#### Assigned task:
Reproduce each line from the records that holds "output".

Collected data entries:
++++++++++++++++++++

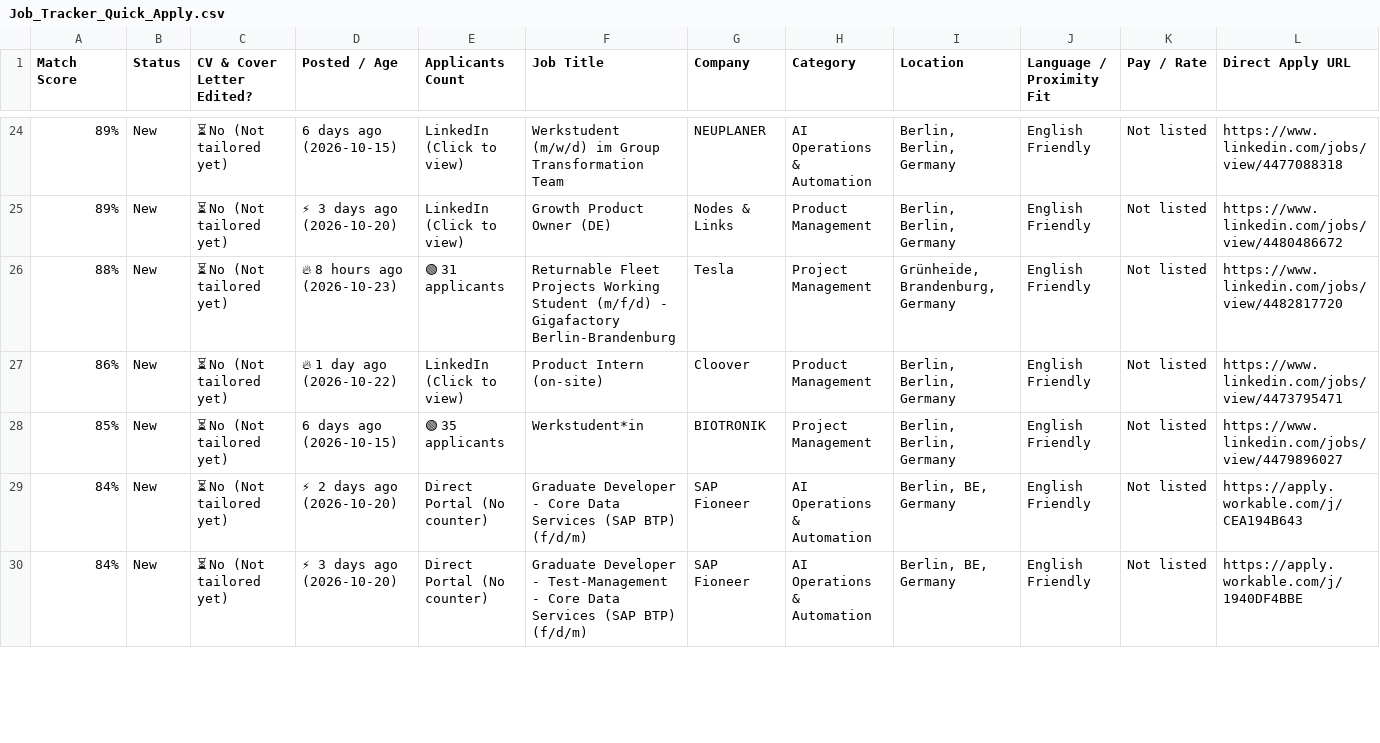
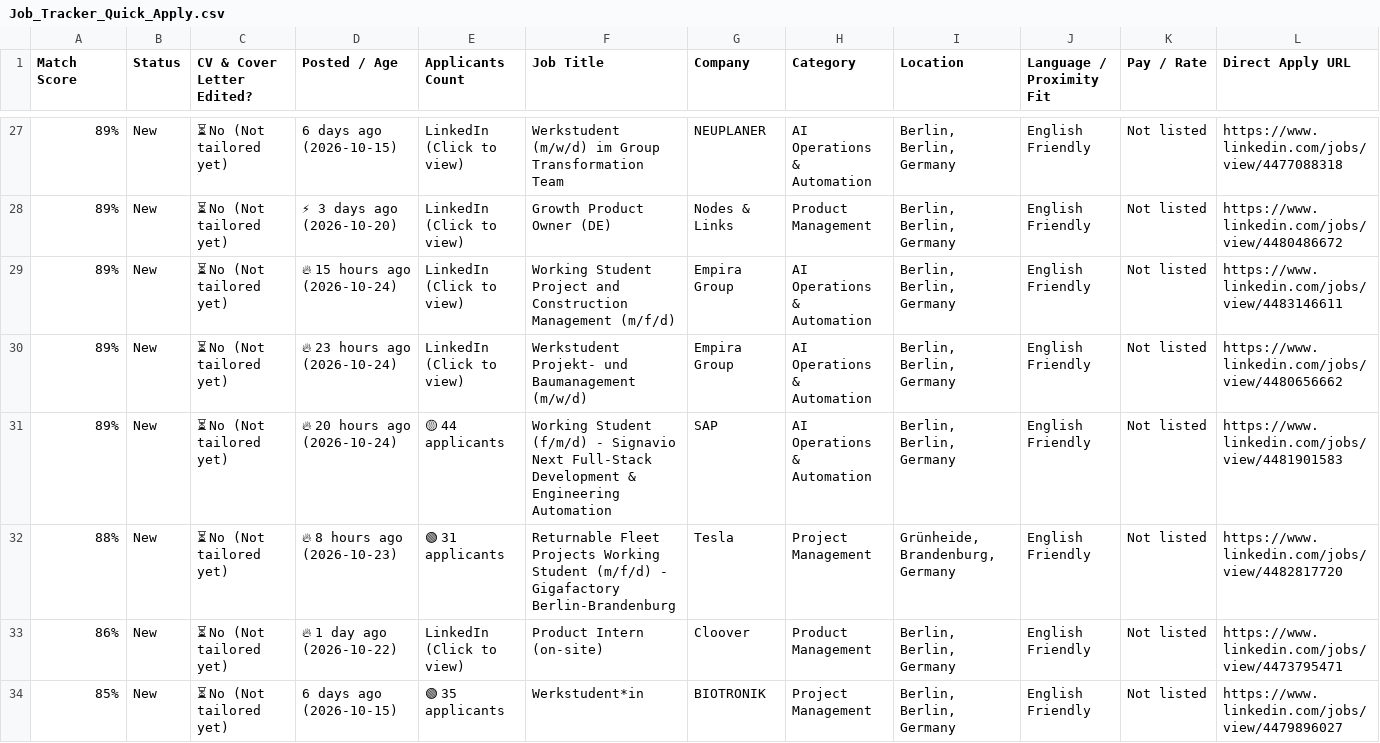
Before and after one commit to GuillermoHern023/berlin-job-applier, a CSV file: output/Job_Tracker_Quick_Apply.csv, drawn as a sheet; only a part is shown, gaps mark what is left out; the shorter side is filled out with more unchanged rows; rows hold the shown columns only; the diff covers the shown part only; the diff names each change by its address in the sheet, - before the commit and + after, or states it on an @@ line.

Commit message:
chore(jobs): automated daily scrape, CV tailor & dashboard update [skip ci]

```diff
--- a/output/Job_Tracker_Quick_Apply.csv
+++ b/output/Job_Tracker_Quick_Apply.csv
+row 29: 89% | New | ⏳ No (Not tailored yet) | 🔥 15 hours ago (2026-10-24) | LinkedIn (Click to view) | Working Student Project and Construction Management (m/f/d) | Empira Group | AI Operations & Automation | Berlin, Berlin, Germany | English Friendly | Not listed | https://www.linkedin.com/jobs/view/4483146611
+row 30: 89% | New | ⏳ No (Not tailored yet) | 🔥 23 hours ago (2026-10-24) | LinkedIn (Click to view) | Werkstudent Projekt- und Baumanagement (m/w/d) | Empira Group | AI Operations & Automation | Berlin, Berlin, Germany | English Friendly | Not listed | https://www.linkedin.com/jobs/view/4480656662
+row 31: 89% | New | ⏳ No (Not tailored yet) | 🔥 20 hours ago (2026-10-24) | 🟡 44 applicants | Working Student (f/m/d) - Signavio Next Full-Stack Development & Engineering Automation | SAP | AI Operations & Automation | Berlin, Berlin, Germany | English Friendly | Not listed | https://www.linkedin.com/jobs/view/4481901583
```
Also changed, not shown: 10 added rows elsewhere in this file, 13 other files.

++++++++++++++++++++

#### Answer for the task:
Before and after one commit to GuillermoHern023/berlin-job-applier, a CSV file: output/Job_Tracker_Quick_Apply.csv, drawn as a sheet; only a part is shown, gaps mark what is left out; the shorter side is filled out with more unchanged rows; rows hold the shown columns only; the diff covers the shown part only; the diff names each change by its address in the sheet, - before the commit and + after, or states it on an @@ line.
--- a/output/Job_Tracker_Quick_Apply.csv
+++ b/output/Job_Tracker_Quick_Apply.csv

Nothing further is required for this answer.